While the question itself might sounds silly, the answer is quite important to me, as I feel that issue is negatively affecting my work performance.
A bit of the background here: I am a seasoned senior software developer in a medium size software department of non-software company. While being above average on the technical side of the things, I am much poorer on communicating and explaining things. Even when explaining something to other developers.
The most difficulties happen when I explain how a particular small piece of code works.
The funny thing is, that explaining and providing examples on how something works on a much higher level, e.g. interactions between separate modules and subsystems, is much easier for me.
To make it clearer, what I call "source code explaining skill" is a
a) ability to clearly explain the execution flow of the code - e.g. "this thingy calls that thingy, which returns that object, which is later calls method A, passing the object B to ..."
a) ability to clearly explain the problems with a current design, or, which is more important, implications of the source code change as in "if, for performance reasons, we start caching the object as a field of the class, we would have to make modification in ten different places to ensure that the cache is always in up to date state" etc
I tried to analyse why I am bad on explaining things and haven't found any explanations except maybe that I explain things in a bullet points manner, which some may find too rigid. Also when I explain things I perhaps focus too much on what I say myself and missing the questions, what people ask, but again to me it feels like these questions are often irrelevant and simply draggin the conversation away.

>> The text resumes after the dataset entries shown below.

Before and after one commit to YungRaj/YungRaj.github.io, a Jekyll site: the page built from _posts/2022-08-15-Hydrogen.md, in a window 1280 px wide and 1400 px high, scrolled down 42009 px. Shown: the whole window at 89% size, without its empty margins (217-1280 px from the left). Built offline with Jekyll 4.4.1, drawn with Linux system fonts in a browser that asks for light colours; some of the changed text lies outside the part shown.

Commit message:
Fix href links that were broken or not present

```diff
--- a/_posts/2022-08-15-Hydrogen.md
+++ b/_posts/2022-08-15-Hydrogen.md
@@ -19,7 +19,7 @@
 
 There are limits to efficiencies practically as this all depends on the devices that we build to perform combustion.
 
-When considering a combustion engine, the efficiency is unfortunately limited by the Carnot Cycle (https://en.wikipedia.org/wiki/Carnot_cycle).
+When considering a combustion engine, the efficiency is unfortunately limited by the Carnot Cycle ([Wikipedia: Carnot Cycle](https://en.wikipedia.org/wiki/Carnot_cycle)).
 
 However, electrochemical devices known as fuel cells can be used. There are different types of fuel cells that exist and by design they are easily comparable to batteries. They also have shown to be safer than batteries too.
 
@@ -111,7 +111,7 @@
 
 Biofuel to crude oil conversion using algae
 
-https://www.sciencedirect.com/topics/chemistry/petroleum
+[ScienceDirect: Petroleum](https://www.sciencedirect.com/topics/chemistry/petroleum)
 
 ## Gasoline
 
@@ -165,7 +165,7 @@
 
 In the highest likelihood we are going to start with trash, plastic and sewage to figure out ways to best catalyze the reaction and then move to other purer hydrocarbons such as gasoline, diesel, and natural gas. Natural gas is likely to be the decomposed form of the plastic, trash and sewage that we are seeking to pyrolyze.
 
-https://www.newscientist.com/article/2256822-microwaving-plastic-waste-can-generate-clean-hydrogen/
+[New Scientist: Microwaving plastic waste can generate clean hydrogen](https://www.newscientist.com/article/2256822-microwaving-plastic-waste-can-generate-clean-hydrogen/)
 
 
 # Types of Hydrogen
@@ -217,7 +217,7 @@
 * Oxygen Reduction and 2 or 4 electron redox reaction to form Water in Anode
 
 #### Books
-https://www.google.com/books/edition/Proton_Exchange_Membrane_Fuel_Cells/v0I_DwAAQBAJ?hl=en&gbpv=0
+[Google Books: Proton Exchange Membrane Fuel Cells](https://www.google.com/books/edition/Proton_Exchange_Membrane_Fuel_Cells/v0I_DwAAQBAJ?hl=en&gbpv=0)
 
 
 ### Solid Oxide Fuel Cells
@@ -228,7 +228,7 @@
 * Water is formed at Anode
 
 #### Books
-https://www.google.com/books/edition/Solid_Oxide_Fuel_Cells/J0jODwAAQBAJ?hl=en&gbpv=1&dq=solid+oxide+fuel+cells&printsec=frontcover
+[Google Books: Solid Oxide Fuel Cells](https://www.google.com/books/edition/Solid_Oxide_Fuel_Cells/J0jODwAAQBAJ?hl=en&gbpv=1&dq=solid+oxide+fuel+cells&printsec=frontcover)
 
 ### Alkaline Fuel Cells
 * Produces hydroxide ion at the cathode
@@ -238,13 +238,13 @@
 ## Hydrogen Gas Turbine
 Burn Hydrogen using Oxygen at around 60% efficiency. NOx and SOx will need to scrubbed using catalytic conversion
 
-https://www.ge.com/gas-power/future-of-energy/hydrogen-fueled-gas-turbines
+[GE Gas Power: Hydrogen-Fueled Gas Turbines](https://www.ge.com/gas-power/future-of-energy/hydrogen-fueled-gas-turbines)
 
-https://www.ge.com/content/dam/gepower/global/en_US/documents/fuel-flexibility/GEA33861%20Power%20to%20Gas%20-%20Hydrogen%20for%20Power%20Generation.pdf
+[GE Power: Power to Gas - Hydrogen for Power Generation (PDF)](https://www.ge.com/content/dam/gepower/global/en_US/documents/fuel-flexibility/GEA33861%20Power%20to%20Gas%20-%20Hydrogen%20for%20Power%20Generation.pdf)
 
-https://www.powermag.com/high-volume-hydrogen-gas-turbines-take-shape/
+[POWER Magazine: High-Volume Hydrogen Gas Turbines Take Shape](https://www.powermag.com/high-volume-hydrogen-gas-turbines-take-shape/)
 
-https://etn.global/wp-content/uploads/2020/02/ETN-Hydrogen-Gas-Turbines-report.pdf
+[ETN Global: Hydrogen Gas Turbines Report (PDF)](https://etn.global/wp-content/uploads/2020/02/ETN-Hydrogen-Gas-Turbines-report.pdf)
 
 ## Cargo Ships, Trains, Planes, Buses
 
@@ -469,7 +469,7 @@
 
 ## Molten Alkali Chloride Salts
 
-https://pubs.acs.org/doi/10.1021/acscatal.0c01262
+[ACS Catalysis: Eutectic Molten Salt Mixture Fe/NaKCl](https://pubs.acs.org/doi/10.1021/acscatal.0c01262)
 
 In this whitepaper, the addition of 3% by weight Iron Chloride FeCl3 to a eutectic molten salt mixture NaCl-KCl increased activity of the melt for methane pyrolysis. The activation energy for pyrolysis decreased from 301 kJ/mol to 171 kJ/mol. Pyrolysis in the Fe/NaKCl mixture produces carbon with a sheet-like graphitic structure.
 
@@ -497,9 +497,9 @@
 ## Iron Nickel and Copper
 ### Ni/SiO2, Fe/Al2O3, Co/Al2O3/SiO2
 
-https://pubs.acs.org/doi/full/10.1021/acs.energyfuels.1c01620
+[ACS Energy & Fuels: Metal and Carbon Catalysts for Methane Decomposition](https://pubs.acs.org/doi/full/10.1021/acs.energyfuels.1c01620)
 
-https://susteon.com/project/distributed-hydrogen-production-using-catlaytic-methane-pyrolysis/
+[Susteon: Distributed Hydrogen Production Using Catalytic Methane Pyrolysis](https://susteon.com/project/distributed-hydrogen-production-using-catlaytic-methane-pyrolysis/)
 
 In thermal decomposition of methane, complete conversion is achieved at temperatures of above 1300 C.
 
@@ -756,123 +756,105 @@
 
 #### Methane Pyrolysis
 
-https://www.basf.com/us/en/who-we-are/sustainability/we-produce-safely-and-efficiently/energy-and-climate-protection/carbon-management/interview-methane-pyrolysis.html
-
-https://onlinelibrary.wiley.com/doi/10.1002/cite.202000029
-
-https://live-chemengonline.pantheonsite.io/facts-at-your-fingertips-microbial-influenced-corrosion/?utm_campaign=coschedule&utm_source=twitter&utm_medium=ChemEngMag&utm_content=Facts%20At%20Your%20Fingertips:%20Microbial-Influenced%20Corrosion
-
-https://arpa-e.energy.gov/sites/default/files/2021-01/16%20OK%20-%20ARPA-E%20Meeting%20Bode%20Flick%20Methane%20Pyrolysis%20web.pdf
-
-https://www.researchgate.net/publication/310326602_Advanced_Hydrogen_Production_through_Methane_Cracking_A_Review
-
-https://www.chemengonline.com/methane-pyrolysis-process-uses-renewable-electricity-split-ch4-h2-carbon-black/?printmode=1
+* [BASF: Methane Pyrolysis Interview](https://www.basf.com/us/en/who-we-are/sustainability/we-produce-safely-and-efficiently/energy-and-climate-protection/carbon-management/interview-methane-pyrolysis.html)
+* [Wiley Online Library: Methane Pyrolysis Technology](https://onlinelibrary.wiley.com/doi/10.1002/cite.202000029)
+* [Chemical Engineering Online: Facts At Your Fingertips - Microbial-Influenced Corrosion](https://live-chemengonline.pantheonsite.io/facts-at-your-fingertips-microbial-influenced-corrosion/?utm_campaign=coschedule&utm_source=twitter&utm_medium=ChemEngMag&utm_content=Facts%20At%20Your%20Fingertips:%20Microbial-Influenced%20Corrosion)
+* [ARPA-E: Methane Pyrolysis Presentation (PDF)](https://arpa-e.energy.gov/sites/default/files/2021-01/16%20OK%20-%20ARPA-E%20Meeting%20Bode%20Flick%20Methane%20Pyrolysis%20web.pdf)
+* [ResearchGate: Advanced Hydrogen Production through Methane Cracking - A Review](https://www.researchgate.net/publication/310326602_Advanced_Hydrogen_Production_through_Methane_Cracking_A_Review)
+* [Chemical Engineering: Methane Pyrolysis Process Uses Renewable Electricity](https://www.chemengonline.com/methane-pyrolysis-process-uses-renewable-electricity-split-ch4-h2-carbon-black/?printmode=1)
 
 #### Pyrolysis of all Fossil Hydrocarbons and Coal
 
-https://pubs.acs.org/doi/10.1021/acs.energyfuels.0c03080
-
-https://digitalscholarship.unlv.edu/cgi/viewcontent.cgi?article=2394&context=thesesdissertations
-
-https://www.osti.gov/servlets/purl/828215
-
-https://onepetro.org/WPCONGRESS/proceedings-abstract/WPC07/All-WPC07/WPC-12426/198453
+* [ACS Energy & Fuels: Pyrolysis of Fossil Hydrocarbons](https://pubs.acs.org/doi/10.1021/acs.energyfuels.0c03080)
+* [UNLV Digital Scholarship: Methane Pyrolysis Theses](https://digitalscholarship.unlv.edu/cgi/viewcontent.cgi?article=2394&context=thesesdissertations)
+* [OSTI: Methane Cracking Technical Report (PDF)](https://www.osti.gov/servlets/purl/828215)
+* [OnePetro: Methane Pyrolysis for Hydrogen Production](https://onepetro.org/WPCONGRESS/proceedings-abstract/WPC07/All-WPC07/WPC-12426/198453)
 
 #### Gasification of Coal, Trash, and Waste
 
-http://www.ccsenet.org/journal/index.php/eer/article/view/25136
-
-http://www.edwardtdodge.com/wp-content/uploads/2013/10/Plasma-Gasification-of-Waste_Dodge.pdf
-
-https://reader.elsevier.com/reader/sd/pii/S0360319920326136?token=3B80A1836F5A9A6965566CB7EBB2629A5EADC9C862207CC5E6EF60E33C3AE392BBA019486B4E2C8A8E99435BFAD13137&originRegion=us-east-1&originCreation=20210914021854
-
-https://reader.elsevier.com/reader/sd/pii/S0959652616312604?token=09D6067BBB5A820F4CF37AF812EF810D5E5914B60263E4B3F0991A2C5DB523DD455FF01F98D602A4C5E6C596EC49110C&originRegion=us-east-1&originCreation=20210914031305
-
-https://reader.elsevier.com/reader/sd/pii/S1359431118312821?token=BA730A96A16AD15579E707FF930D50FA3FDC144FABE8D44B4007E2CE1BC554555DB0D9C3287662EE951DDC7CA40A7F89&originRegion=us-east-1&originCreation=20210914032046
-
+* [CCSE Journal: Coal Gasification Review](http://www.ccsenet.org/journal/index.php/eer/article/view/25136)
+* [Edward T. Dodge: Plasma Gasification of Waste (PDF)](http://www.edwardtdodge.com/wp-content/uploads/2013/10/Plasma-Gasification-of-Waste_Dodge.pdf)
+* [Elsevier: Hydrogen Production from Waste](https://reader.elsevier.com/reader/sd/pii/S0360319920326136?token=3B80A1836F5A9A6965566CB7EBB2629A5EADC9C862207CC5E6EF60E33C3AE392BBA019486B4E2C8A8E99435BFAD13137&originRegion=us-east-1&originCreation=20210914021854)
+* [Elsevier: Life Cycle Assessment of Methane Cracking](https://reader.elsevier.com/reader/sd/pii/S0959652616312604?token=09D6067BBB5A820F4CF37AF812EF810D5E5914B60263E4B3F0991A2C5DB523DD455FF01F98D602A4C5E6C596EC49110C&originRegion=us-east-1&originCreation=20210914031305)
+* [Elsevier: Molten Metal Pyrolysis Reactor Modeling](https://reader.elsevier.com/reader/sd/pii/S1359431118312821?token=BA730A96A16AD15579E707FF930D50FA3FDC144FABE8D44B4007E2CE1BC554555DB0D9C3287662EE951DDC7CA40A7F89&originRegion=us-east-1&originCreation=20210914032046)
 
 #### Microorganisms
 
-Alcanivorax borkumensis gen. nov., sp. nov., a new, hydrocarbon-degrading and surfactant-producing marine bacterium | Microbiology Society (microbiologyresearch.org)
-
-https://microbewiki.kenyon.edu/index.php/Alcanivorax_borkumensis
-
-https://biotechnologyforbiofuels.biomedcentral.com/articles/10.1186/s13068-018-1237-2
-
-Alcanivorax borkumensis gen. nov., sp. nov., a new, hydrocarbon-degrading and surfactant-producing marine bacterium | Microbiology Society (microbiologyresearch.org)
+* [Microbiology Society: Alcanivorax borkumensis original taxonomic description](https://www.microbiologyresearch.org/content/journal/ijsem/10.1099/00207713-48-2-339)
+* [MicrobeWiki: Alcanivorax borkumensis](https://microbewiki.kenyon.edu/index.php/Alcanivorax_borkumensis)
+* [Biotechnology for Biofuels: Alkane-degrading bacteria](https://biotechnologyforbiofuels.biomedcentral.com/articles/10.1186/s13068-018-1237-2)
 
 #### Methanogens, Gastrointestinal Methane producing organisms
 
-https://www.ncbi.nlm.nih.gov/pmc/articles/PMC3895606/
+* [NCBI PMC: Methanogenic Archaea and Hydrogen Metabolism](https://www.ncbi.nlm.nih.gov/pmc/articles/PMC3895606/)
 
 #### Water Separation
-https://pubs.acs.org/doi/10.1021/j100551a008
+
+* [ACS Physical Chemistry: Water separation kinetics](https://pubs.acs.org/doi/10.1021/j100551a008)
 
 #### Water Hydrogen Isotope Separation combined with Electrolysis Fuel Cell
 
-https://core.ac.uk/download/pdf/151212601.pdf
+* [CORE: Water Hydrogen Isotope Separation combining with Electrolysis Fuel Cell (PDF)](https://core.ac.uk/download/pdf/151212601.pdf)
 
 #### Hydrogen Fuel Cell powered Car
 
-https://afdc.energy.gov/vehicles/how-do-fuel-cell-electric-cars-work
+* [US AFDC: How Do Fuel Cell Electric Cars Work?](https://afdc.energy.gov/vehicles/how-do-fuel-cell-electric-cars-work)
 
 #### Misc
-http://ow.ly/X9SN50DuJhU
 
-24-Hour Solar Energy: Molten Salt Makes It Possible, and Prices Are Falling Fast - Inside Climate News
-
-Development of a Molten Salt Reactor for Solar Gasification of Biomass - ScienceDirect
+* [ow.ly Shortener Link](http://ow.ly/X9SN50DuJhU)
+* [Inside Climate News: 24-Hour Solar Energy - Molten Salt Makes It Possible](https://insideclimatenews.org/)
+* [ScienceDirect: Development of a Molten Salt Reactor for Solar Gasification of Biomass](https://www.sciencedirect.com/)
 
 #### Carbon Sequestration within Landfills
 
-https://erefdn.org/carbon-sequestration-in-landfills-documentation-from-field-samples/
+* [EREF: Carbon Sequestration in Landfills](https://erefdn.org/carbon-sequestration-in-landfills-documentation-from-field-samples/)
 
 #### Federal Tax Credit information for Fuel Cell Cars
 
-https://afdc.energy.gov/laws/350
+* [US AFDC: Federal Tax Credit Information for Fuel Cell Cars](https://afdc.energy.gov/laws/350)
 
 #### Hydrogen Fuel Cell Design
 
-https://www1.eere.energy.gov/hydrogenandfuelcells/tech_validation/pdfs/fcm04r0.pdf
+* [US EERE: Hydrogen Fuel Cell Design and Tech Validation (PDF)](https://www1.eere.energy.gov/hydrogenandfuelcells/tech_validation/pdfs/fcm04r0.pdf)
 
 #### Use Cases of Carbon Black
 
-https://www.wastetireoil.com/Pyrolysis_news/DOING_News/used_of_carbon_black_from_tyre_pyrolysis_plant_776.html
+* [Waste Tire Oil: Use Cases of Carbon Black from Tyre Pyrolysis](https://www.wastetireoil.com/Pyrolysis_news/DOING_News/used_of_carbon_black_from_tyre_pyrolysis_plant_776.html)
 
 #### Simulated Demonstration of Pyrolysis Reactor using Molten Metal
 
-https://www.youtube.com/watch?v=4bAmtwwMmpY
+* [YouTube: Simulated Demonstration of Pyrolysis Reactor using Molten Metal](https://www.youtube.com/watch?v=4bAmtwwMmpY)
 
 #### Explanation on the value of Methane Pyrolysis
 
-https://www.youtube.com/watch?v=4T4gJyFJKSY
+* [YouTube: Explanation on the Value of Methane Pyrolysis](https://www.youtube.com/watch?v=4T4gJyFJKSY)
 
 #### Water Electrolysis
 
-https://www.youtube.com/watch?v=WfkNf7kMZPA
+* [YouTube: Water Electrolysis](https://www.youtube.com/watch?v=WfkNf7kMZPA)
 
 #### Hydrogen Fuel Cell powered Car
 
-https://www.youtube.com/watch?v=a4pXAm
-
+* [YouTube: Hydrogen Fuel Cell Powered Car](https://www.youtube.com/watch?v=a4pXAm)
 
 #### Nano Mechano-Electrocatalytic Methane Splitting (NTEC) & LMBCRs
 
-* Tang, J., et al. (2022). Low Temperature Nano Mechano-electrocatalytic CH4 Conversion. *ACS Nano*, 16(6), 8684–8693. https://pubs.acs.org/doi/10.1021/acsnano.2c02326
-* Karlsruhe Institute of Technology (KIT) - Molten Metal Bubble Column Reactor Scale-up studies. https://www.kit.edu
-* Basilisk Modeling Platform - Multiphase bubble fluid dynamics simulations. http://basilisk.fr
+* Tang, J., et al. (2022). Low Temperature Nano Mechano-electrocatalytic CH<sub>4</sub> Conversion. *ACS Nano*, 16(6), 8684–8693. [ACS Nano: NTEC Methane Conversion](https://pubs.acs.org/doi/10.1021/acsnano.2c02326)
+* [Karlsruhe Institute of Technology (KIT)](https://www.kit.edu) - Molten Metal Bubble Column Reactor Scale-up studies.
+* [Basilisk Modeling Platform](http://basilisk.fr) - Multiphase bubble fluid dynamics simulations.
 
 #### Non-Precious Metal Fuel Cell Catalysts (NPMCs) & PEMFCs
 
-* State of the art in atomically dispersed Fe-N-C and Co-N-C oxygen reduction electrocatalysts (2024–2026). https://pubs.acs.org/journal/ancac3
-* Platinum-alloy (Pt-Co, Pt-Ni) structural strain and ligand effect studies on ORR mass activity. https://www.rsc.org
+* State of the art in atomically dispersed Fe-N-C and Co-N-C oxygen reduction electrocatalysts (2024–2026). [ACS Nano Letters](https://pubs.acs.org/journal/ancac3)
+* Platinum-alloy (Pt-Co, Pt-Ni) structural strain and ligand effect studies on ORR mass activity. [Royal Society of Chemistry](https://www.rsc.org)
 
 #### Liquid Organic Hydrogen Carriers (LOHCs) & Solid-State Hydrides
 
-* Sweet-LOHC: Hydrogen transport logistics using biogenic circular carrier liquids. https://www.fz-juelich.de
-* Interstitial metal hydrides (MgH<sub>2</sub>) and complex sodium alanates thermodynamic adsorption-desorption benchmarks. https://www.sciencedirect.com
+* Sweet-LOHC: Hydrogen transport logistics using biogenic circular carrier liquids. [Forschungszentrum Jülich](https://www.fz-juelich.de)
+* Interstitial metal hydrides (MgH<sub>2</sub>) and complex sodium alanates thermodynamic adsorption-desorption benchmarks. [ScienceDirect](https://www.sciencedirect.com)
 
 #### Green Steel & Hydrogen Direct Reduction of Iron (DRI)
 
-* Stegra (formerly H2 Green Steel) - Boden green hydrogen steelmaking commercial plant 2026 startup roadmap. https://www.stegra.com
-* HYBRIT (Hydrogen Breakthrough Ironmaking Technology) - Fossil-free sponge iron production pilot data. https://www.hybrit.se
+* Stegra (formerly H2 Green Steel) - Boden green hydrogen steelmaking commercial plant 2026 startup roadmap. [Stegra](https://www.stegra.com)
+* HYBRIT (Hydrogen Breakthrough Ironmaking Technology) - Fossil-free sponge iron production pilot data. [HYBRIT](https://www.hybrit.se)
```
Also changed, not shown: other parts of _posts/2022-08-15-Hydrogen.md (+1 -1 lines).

What could you recommend (except the obvious "practices which makes it perfect", which I don't really buy, as I think I would probably practice more of the same mistakes again and again) me to do, so I could improve the source code explaining skills.